What can you say – unless you are a banker – to disagree with the conclusion of this piece that while it will always be true that bankers do not want to turn away business, they would probably rather sacrifice some of their yearly bonus than risk spending a decade of their life behind bars?
Floyd Norris has an interesting piece discussing Citigroup’s $7 billion settlement for misrepresenting the quality of the mortgages in the mortgage backed securities it marketed in the housing bubble. Norris notes that the bank had consultants who warned that many of the mortgages did not meet its standards and therefore should not have been included the securities.
Towards the end of the piece Norris comments:
“And it may well be true that actions like Citigroup’s were necessary for any bank that wanted to stay in what then appeared to be a highly profitable business. Imagine for a minute what would have happened in 2006 if Citigroup had listened to its consultants and canceled the offerings. To the mortgage companies making the loans, that might have simply marked Citigroup as uncooperative. The business would have gone to less scrupulous competitors.”

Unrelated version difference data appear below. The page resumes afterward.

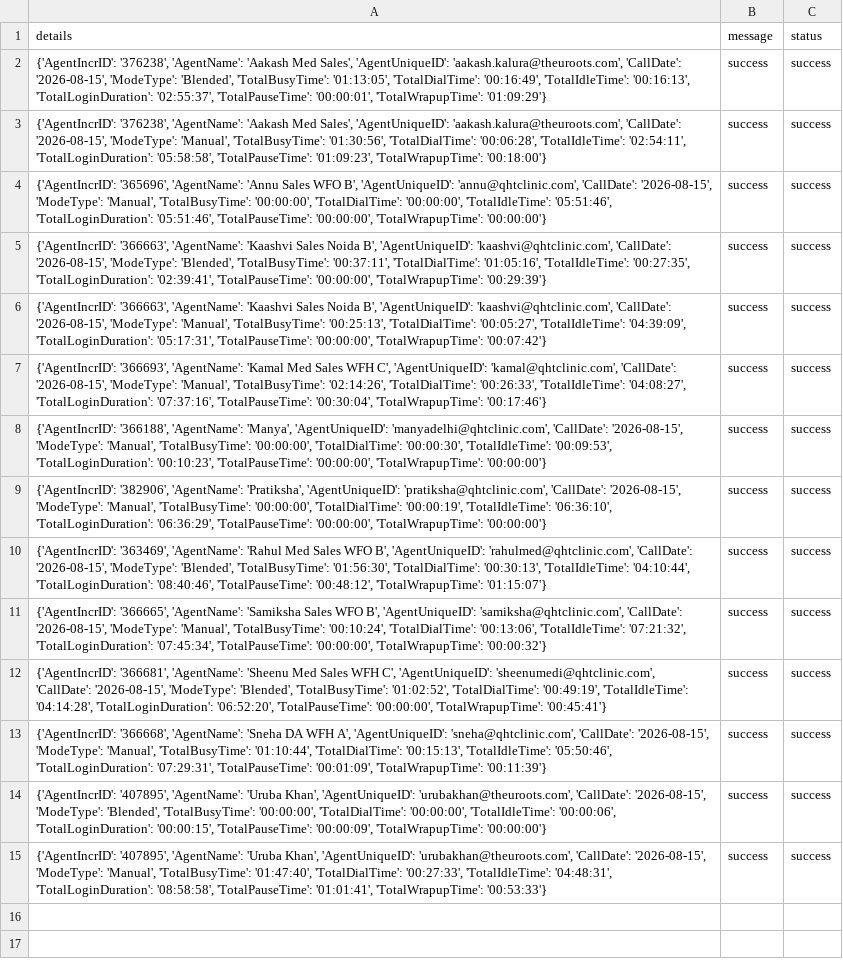
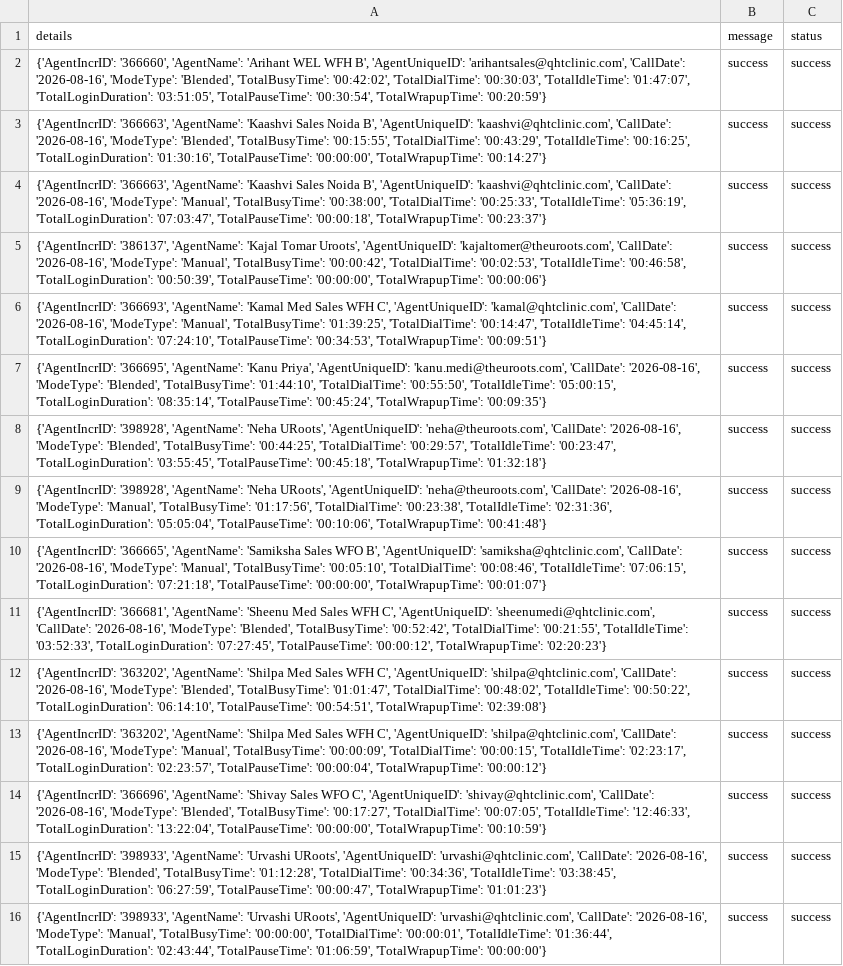
Before and after one commit to John-Cena-DEV/ozonetel_agents, a CSV file: report.csv, drawn as a sheet; addresses are those after the commit; the diff names each change by its address in the sheet, - before the commit and + after, or states it on an @@ line.

```diff
--- a/report.csv
+++ b/report.csv
-A2 (details): {'AgentIncrID': '376238', 'AgentName': 'Aakash Med Sales', 'AgentUniqueID': 'aakash.kalura@theuroots.com', 'CallDate': '2026-08-15', 'ModeType': 'Blended', 'TotalBusyTime': '01:13:05', 'TotalDialTime': '00:16:49', 'TotalIdleTime': '00:16:13', 'TotalLoginDuration': '02:55:37', 'TotalPauseTime': '00:00:01', 'TotalWrapupTime': '01:09:29'}
+A2 (details): {'AgentIncrID': '366660', 'AgentName': 'Arihant WEL WFH B', 'AgentUniqueID': 'arihantsales@qhtclinic.com', 'CallDate': '2026-08-16', 'ModeType': 'Blended', 'TotalBusyTime': '00:42:02', 'TotalDialTime': '00:30:03', 'TotalIdleTime': '01:47:07', 'TotalLoginDuration': '03:51:05', 'TotalPauseTime': '00:30:54', 'TotalWrapupTime': '00:20:59'}
-A3 (details): {'AgentIncrID': '376238', 'AgentName': 'Aakash Med Sales', 'AgentUniqueID': 'aakash.kalura@theuroots.com', 'CallDate': '2026-08-15', 'ModeType': 'Manual', 'TotalBusyTime': '01:30:56', 'TotalDialTime': '00:06:28', 'TotalIdleTime': '02:54:11', 'TotalLoginDuration': '05:58:58', 'TotalPauseTime': '01:09:23', 'TotalWrapupTime': '00:18:00'}
+A3 (details): {'AgentIncrID': '366663', 'AgentName': 'Kaashvi Sales Noida B', 'AgentUniqueID': 'kaashvi@qhtclinic.com', 'CallDate': '2026-08-16', 'ModeType': 'Blended', 'TotalBusyTime': '00:15:55', 'TotalDialTime': '00:43:29', 'TotalIdleTime': '00:16:25', 'TotalLoginDuration': '01:30:16', 'TotalPauseTime': '00:00:00', 'TotalWrapupTime': '00:14:27'}
-A4 (details): {'AgentIncrID': '365696', 'AgentName': 'Annu Sales WFO B', 'AgentUniqueID': 'annu@qhtclinic.com', 'CallDate': '2026-08-15', 'ModeType': 'Manual', 'TotalBusyTime': '00:00:00', 'TotalDialTime': '00:00:00', 'TotalIdleTime': '05:51:46', 'TotalLoginDuration': '05:51:46', 'TotalPauseTime': '00:00:00', 'TotalWrapupTime': '00:00:00'}
+A4 (details): {'AgentIncrID': '366663', 'AgentName': 'Kaashvi Sales Noida B', 'AgentUniqueID': 'kaashvi@qhtclinic.com', 'CallDate': '2026-08-16', 'ModeType': 'Manual', 'TotalBusyTime': '00:38:00', 'TotalDialTime': '00:25:33', 'TotalIdleTime': '05:36:19', 'TotalLoginDuration': '07:03:47', 'TotalPauseTime': '00:00:18', 'TotalWrapupTime': '00:23:37'}
-A5 (details): {'AgentIncrID': '366663', 'AgentName': 'Kaashvi Sales Noida B', 'AgentUniqueID': 'kaashvi@qhtclinic.com', 'CallDate': '2026-08-15', 'ModeType': 'Blended', 'TotalBusyTime': '00:37:11', 'TotalDialTime': '01:05:16', 'TotalIdleTime': '00:27:35', 'TotalLoginDuration': '02:39:41', 'TotalPauseTime': '00:00:00', 'TotalWrapupTime': '00:29:39'}
+A5 (details): {'AgentIncrID': '386137', 'AgentName': 'Kajal Tomar Uroots', 'AgentUniqueID': 'kajaltomer@theuroots.com', 'CallDate': '2026-08-16', 'ModeType': 'Manual', 'TotalBusyTime': '00:00:42', 'TotalDialTime': '00:02:53', 'TotalIdleTime': '00:46:58', 'TotalLoginDuration': '00:50:39', 'TotalPauseTime': '00:00:00', 'TotalWrapupTime': '00:00:06'}
-A6 (details): {'AgentIncrID': '366663', 'AgentName': 'Kaashvi Sales Noida B', 'AgentUniqueID': 'kaashvi@qhtclinic.com', 'CallDate': '2026-08-15', 'ModeType': 'Manual', 'TotalBusyTime': '00:25:13', 'TotalDialTime': '00:05:27', 'TotalIdleTime': '04:39:09', 'TotalLoginDuration': '05:17:31', 'TotalPauseTime': '00:00:00', 'TotalWrapupTime': '00:07:42'}
+A6 (details): {'AgentIncrID': '366693', 'AgentName': 'Kamal Med Sales WFH C', 'AgentUniqueID': 'kamal@qhtclinic.com', 'CallDate': '2026-08-16', 'ModeType': 'Manual', 'TotalBusyTime': '01:39:25', 'TotalDialTime': '00:14:47', 'TotalIdleTime': '04:45:14', 'TotalLoginDuration': '07:24:10', 'TotalPauseTime': '00:34:53', 'TotalWrapupTime': '00:09:51'}
-A7 (details): {'AgentIncrID': '366693', 'AgentName': 'Kamal Med Sales WFH C', 'AgentUniqueID': 'kamal@qhtclinic.com', 'CallDate': '2026-08-15', 'ModeType': 'Manual', 'TotalBusyTime': '02:14:26', 'TotalDialTime': '00:26:33', 'TotalIdleTime': '04:08:27', 'TotalLoginDuration': '07:37:16', 'TotalPauseTime': '00:30:04', 'TotalWrapupTime': '00:17:46'}
+A7 (details): {'AgentIncrID': '366695', 'AgentName': 'Kanu Priya', 'AgentUniqueID': 'kanu.medi@theuroots.com', 'CallDate': '2026-08-16', 'ModeType': 'Blended', 'TotalBusyTime': '01:44:10', 'TotalDialTime': '00:55:50', 'TotalIdleTime': '05:00:15', 'TotalLoginDuration': '08:35:14', 'TotalPauseTime': '00:45:24', 'TotalWrapupTime': '00:09:35'}
-A8 (details): {'AgentIncrID': '366188', 'AgentName': 'Manya', 'AgentUniqueID': 'manyadelhi@qhtclinic.com', 'CallDate': '2026-08-15', 'ModeType': 'Manual', 'TotalBusyTime': '00:00:00', 'TotalDialTime': '00:00:30', 'TotalIdleTime': '00:09:53', 'TotalLoginDuration': '00:10:23', 'TotalPauseTime': '00:00:00', 'TotalWrapupTime': '00:00:00'}
+A8 (details): {'AgentIncrID': '398928', 'AgentName': 'Neha URoots', 'AgentUniqueID': 'neha@theuroots.com', 'CallDate': '2026-08-16', 'ModeType': 'Blended', 'TotalBusyTime': '00:44:25', 'TotalDialTime': '00:29:57', 'TotalIdleTime': '00:23:47', 'TotalLoginDuration': '03:55:45', 'TotalPauseTime': '00:45:18', 'TotalWrapupTime': '01:32:18'}
-A9 (details): {'AgentIncrID': '382906', 'AgentName': 'Pratiksha', 'AgentUniqueID': 'pratiksha@qhtclinic.com', 'CallDate': '2026-08-15', 'ModeType': 'Manual', 'TotalBusyTime': '00:00:00', 'TotalDialTime': '00:00:19', 'TotalIdleTime': '06:36:10', 'TotalLoginDuration': '06:36:29', 'TotalPauseTime': '00:00:00', 'TotalWrapupTime': '00:00:00'}
+A9 (details): {'AgentIncrID': '398928', 'AgentName': 'Neha URoots', 'AgentUniqueID': 'neha@theuroots.com', 'CallDate': '2026-08-16', 'ModeType': 'Manual', 'TotalBusyTime': '01:17:56', 'TotalDialTime': '00:23:38', 'TotalIdleTime': '02:31:36', 'TotalLoginDuration': '05:05:04', 'TotalPauseTime': '00:10:06', 'TotalWrapupTime': '00:41:48'}
-A10 (details): {'AgentIncrID': '363469', 'AgentName': 'Rahul Med Sales WFO B', 'AgentUniqueID': 'rahulmed@qhtclinic.com', 'CallDate': '2026-08-15', 'ModeType': 'Blended', 'TotalBusyTime': '01:56:30', 'TotalDialTime': '00:30:13', 'TotalIdleTime': '04:10:44', 'TotalLoginDuration': '08:40:46', 'TotalPauseTime': '00:48:12', 'TotalWrapupTime': '01:15:07'}
+A10 (details): {'AgentIncrID': '366665', 'AgentName': 'Samiksha Sales WFO B', 'AgentUniqueID': 'samiksha@qhtclinic.com', 'CallDate': '2026-08-16', 'ModeType': 'Manual', 'TotalBusyTime': '00:05:10', 'TotalDialTime': '00:08:46', 'TotalIdleTime': '07:06:15', 'TotalLoginDuration': '07:21:18', 'TotalPauseTime': '00:00:00', 'TotalWrapupTime': '00:01:07'}
-A11 (details): {'AgentIncrID': '366665', 'AgentName': 'Samiksha Sales WFO B', 'AgentUniqueID': 'samiksha@qhtclinic.com', 'CallDate': '2026-08-15', 'ModeType': 'Manual', 'TotalBusyTime': '00:10:24', 'TotalDialTime': '00:13:06', 'TotalIdleTime': '07:21:32', 'TotalLoginDuration': '07:45:34', 'TotalPauseTime': '00:00:00', 'TotalWrapupTime': '00:00:32'}
+A11 (details): {'AgentIncrID': '366681', 'AgentName': 'Sheenu Med Sales WFH C', 'AgentUniqueID': 'sheenumedi@qhtclinic.com', 'CallDate': '2026-08-16', 'ModeType': 'Blended', 'TotalBusyTime': '00:52:42', 'TotalDialTime': '00:21:55', 'TotalIdleTime': '03:52:33', 'TotalLoginDuration': '07:27:45', 'TotalPauseTime': '00:00:12', 'TotalWrapupTime': '02:20:23'}
-A12 (details): {'AgentIncrID': '366681', 'AgentName': 'Sheenu Med Sales WFH C', 'AgentUniqueID': 'sheenumedi@qhtclinic.com', 'CallDate': '2026-08-15', 'ModeType': 'Blended', 'TotalBusyTime': '01:02:52', 'TotalDialTime': '00:49:19', 'TotalIdleTime': '04:14:28', 'TotalLoginDuration': '06:52:20', 'TotalPauseTime': '00:00:00', 'TotalWrapupTime': '00:45:41'}
+A12 (details): {'AgentIncrID': '363202', 'AgentName': 'Shilpa Med Sales WFH C', 'AgentUniqueID': 'shilpa@qhtclinic.com', 'CallDate': '2026-08-16', 'ModeType': 'Blended', 'TotalBusyTime': '01:01:47', 'TotalDialTime': '00:48:02', 'TotalIdleTime': '00:50:22', 'TotalLoginDuration': '06:14:10', 'TotalPauseTime': '00:54:51', 'TotalWrapupTime': '02:39:08'}
+row 13: {'AgentIncrID': '363202', 'AgentName': 'Shilpa Med Sales WFH C', 'AgentUniqueID': 'shilpa@qhtclinic.com', 'CallDate': '2026-08-16', 'ModeType': 'Manual', 'TotalBusyTime': '00:00:09', 'TotalDialTime': '00:00:15', 'TotalIdleTime': '02:23:17', 'TotalLoginDuration': '02:23:57', 'TotalPauseTime': '00:00:04', 'TotalWrapupTime': '00:00:12'} | success | success
-A14 (details): {'AgentIncrID': '366668', 'AgentName': 'Sneha DA WFH A', 'AgentUniqueID': 'sneha@qhtclinic.com', 'CallDate': '2026-08-15', 'ModeType': 'Manual', 'TotalBusyTime': '01:10:44', 'TotalDialTime': '00:15:13', 'TotalIdleTime': '05:50:46', 'TotalLoginDuration': '07:29:31', 'TotalPauseTime': '00:01:09', 'TotalWrapupTime': '00:11:39'}
+A14 (details): {'AgentIncrID': '366696', 'AgentName': 'Shivay Sales WFO C', 'AgentUniqueID': 'shivay@qhtclinic.com', 'CallDate': '2026-08-16', 'ModeType': 'Blended', 'TotalBusyTime': '00:17:27', 'TotalDialTime': '00:07:05', 'TotalIdleTime': '12:46:33', 'TotalLoginDuration': '13:22:04', 'TotalPauseTime': '00:00:00', 'TotalWrapupTime': '00:10:59'}
-A15 (details): {'AgentIncrID': '407895', 'AgentName': 'Uruba Khan', 'AgentUniqueID': 'urubakhan@theuroots.com', 'CallDate': '2026-08-15', 'ModeType': 'Blended', 'TotalBusyTime': '00:00:00', 'TotalDialTime': '00:00:00', 'TotalIdleTime': '00:00:06', 'TotalLoginDuration': '00:00:15', 'TotalPauseTime': '00:00:09', 'TotalWrapupTime': '00:00:00'}
+A15 (details): {'AgentIncrID': '398933', 'AgentName': 'Urvashi URoots', 'AgentUniqueID': 'urvashi@qhtclinic.com', 'CallDate': '2026-08-16', 'ModeType': 'Blended', 'TotalBusyTime': '01:12:28', 'TotalDialTime': '00:34:36', 'TotalIdleTime': '03:38:45', 'TotalLoginDuration': '06:27:59', 'TotalPauseTime': '00:00:47', 'TotalWrapupTime': '01:01:23'}
-A16 (details): {'AgentIncrID': '407895', 'AgentName': 'Uruba Khan', 'AgentUniqueID': 'urubakhan@theuroots.com', 'CallDate': '2026-08-15', 'ModeType': 'Manual', 'TotalBusyTime': '01:47:40', 'TotalDialTime': '00:27:33', 'TotalIdleTime': '04:48:31', 'TotalLoginDuration': '08:58:58', 'TotalPauseTime': '01:01:41', 'TotalWrapupTime': '00:53:33'}
+A16 (details): {'AgentIncrID': '398933', 'AgentName': 'Urvashi URoots', 'AgentUniqueID': 'urvashi@qhtclinic.com', 'CallDate': '2026-08-16', 'ModeType': 'Manual', 'TotalBusyTime': '00:00:00', 'TotalDialTime': '00:00:01', 'TotalIdleTime': '01:36:44', 'TotalLoginDuration': '02:43:44', 'TotalPauseTime': '01:06:59', 'TotalWrapupTime': '00:00:00'}
```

This raises the question of what purpose is served by this sort of settlement. Undoubtedly Norris’ statement is true. However, the market dynamic might be different if this settlement were different.

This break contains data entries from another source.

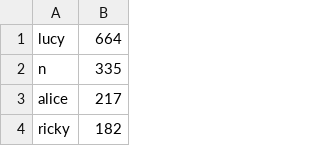
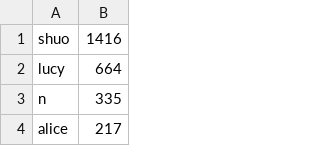
Before and after one commit to 930419/final, a CSV file: score/1.csv, drawn as a sheet; only a part is shown; the shorter side is filled out with more unchanged rows.

```diff
--- a/score/1.csv
+++ b/score/1.csv
@@ -1 +1,2 @@
+shuo,1416
 lucy,664
```
Also changed, not shown: 1 other file.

Based on the information Norris presents here, Citigroup’s top management essentially knew that the bank was engaging in large-scale fraud by passing along billions of dollars worth of bad mortgages. If these people were now facing years of prison as a result of criminal prosecution then it may well affect how bank executives think about these situations in the future. While it will always be true that they do not want to turn away business, they would probably rather sacrifice some of their yearly bonus than risk spending a decade of their life behind bars. The fear of prision may even deter less scrupulous competitors. In that case, securitizing fraudulent mortgages might have been a marginal activity of little consequence for the economy.
Citigroup’s settlement will not change the tradeoffs from what Citigroup’s top management saw in 2006. As a result, in the future bankers are likely to make the same decisions that they did in 2006.
.The Rise of the Non-Working Rich – “The real non-workers are the wealthy who inherit their fortunes. And their ranks are growing. In fact, we’re on the cusp of the largest inter-generational wealth transfer in history. The wealth is coming from those who over the last three decades earned huge amounts on Wall Street, in corporate boardrooms, or as high-tech entrepreneurs. It’s going to their children, who did nothing except be born into the right family.”
Punting Martin Parkinson a symbol of Tony Abbott’s folly – “Once you cut through the colour of the last parliamentary fortnight, it is striking how much of the “drama” has been no more than people not knowing what they were doing. And now the spectre of someone being appointed to head Treasury who might not know anything about either the Australian economy or Australian politics.”
Chinese Communists’ adultery ban – a propaganda stunt? – “According to a report in the English-language newspaper China Daily, “adultery” is now banned for party members. The newspaper says that members were warned in June by the Communist Party watchdog that they must adhere to “higher moral standards” than the public. … According to a government report in 2007, an astonishing 90% of top officials brought down by corruption scandals had kept a mistress – and in many cases they had more than one.”